Thursday, October 14, 2010

Types of rehearsals

Always begin with a read-through. Some directors don’t do this,
especially if they’re doing a classic – everyone knows the story of Romeo and Juliet, don’t
they? While your budding star-crossed lovers may know the gist of the story they likely
don’t know many of the details – bringing those to light is why ... (click here for the full article)

Tuesday, October 12, 2010

The rehearsal schedule

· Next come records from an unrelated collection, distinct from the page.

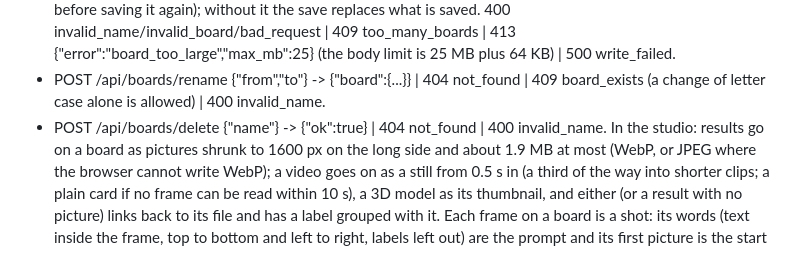
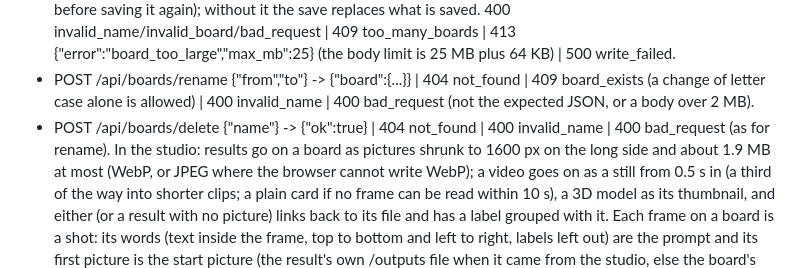
Before and after one commit to LayerMakerLab/agave-studio, a Markdown page: docs/API.md, the part around the change. GitHub-like rendering.

Commit message:
API.md: rename and delete answer 400 bad_request for a body that is not theirs, however large
Follows the earlier fix that stopped them answering board_too_large.

```diff
--- a/docs/API.md
+++ b/docs/API.md
@@ -237,8 +237,8 @@ renaming and deleting need the page's launch cookie.
   without it the save replaces what is saved. 400 invalid_name/invalid_board/bad_request | 409 too_many_boards | 413
   {"error":"board_too_large","max_mb":25} (the body limit is 25 MB plus 64 KB) | 500 write_failed.
 - POST /api/boards/rename {"from","to"} -> {"board":{...}} | 404 not_found | 409 board_exists (a change of letter case
-  alone is allowed) | 400 invalid_name.
-- POST /api/boards/delete {"name"} -> {"ok":true} | 404 not_found | 400 invalid_name.
+  alone is allowed) | 400 invalid_name | 400 bad_request (not the expected JSON, or a body over 2 MB).
+- POST /api/boards/delete {"name"} -> {"ok":true} | 404 not_found | 400 invalid_name | 400 bad_request (as for rename).
 In the studio: results go on a board as pictures shrunk to 1600 px on the long side and about 1.9 MB at most (WebP, or
 JPEG where the browser cannot write WebP); a video goes on as a still from 0.5 s in (a third of the way into shorter
 clips; a plain card if no frame can be read within 10 s), a 3D model as its thumbnail, and either (or a result with no
```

Falling behind is one of the most common pitfalls of rehearsing a play – it’s too easy to quickly
become bogged down in pointless nit-picking or become so engrossed in the play at the outset of
rehearsals that the last few days are spent rushing through the material at the end. There are many
ways to divide up a play for rehearsal purposes, but simply having a rehearsal schedule on paper
before you begin is... (click here to read the full article)

Thursday, October 7, 2010

How to divide a play into beats

Running through the entire play over and over at each rehearsal is a crude and inefficient way to
prepare a play for production. It can have merit when you’re working with a very inexperienced
cast, and you will need a few run-throughs at the end of the rehearsal process before tech week
to help everyone get a sense of the flow of the piece, but you can bring out a lot more truth and
comprehension in the play if you can explore small sections of it in depth.
But there are many different ways to divide up a play. A common way is to divide the play into
“French” scene – each time a character enters or exits it marks a new scene, and you simply
schedule rehearsals to work on the one or more scenes that feature the same group of actors.
This can get a bit confusing, especially... (clicker here for the beats of The Constant Lover)